### Task brief
Somewhere below are a line with "one WebP per" and a later line with "validation<br/>18 rules ·". Output exactly those lines and all lines between them.
%%
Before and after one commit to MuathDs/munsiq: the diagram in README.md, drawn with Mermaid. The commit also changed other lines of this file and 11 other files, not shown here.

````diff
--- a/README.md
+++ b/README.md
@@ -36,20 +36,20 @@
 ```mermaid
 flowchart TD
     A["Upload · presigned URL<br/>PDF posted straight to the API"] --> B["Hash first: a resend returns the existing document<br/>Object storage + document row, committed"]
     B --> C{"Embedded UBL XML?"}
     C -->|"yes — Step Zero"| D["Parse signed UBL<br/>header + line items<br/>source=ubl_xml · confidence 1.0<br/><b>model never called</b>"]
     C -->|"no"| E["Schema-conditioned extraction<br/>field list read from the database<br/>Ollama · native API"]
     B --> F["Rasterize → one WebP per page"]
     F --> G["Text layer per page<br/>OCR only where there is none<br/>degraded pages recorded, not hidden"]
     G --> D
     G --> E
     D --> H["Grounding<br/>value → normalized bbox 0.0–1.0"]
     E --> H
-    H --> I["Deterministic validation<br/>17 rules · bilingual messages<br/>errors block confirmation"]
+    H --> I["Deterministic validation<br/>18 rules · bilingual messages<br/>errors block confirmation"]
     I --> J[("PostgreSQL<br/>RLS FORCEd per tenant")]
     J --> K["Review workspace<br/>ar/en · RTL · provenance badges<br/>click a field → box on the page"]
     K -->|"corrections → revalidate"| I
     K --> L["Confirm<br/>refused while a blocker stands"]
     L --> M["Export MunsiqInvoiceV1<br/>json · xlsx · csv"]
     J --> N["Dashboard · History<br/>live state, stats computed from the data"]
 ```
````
%%
### Exercise answer
     B --> F["Rasterize → one WebP per page"]
     F --> G["Text layer per page<br/>OCR only where there is none<br/>degraded pages recorded, not hidden"]
     G --> D
     G --> E
     D --> H["Grounding<br/>value → normalized bbox 0.0–1.0"]
     E --> H
-    H --> I["Deterministic validation<br/>17 rules · bilingual messages<br/>errors block confirmation"]
+    H --> I["Deterministic validation<br/>18 rules · bilingual messages<br/>errors block confirmation"]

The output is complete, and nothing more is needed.